PROBLEM TO SOLVE:
Output the entire listing that follows verbatim.

DATASET RECORDS:
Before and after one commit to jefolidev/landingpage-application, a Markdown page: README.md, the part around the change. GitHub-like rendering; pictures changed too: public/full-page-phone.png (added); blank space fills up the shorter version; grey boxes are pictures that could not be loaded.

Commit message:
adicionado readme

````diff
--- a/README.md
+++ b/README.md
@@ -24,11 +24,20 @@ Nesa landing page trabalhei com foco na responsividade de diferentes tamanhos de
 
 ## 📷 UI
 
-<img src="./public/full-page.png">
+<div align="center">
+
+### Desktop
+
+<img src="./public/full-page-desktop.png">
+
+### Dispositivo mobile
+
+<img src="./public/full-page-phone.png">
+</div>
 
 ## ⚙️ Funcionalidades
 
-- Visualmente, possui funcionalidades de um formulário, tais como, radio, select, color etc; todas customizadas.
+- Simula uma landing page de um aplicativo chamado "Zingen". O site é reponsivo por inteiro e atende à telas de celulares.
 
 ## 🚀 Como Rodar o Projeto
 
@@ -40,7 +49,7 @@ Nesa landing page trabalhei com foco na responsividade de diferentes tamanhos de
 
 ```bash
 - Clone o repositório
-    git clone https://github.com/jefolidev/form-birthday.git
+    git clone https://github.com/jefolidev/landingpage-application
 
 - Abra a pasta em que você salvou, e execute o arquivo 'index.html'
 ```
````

EXPECTED ANSWER:
Before and after one commit to jefolidev/landingpage-application, a Markdown page: README.md, the part around the change. GitHub-like rendering; pictures changed too: public/full-page-phone.png (added); blank space fills up the shorter version; grey boxes are pictures that could not be loaded.

Commit message:
adicionado readme

````diff
--- a/README.md
+++ b/README.md
@@ -24,11 +24,20 @@ Nesa landing page trabalhei com foco na responsividade de diferentes tamanhos de
 
 ## 📷 UI
 
-<img src="./public/full-page.png">
+<div align="center">
+
+### Desktop
+
+<img src="./public/full-page-desktop.png">
+
+### Dispositivo mobile
+
+<img src="./public/full-page-phone.png">
+</div>
 
 ## ⚙️ Funcionalidades
 
-- Visualmente, possui funcionalidades de um formulário, tais como, radio, select, color etc; todas customizadas.
+- Simula uma landing page de um aplicativo chamado "Zingen". O site é reponsivo por inteiro e atende à telas de celulares.
 
 ## 🚀 Como Rodar o Projeto
 
@@ -40,7 +49,7 @@ Nesa landing page trabalhei com foco na responsividade de diferentes tamanhos de
 
 ```bash
 - Clone o repositório
-    git clone https://github.com/jefolidev/form-birthday.git
+    git clone https://github.com/jefolidev/landingpage-application
 
 - Abra a pasta em que você salvou, e execute o arquivo 'index.html'
 ```
````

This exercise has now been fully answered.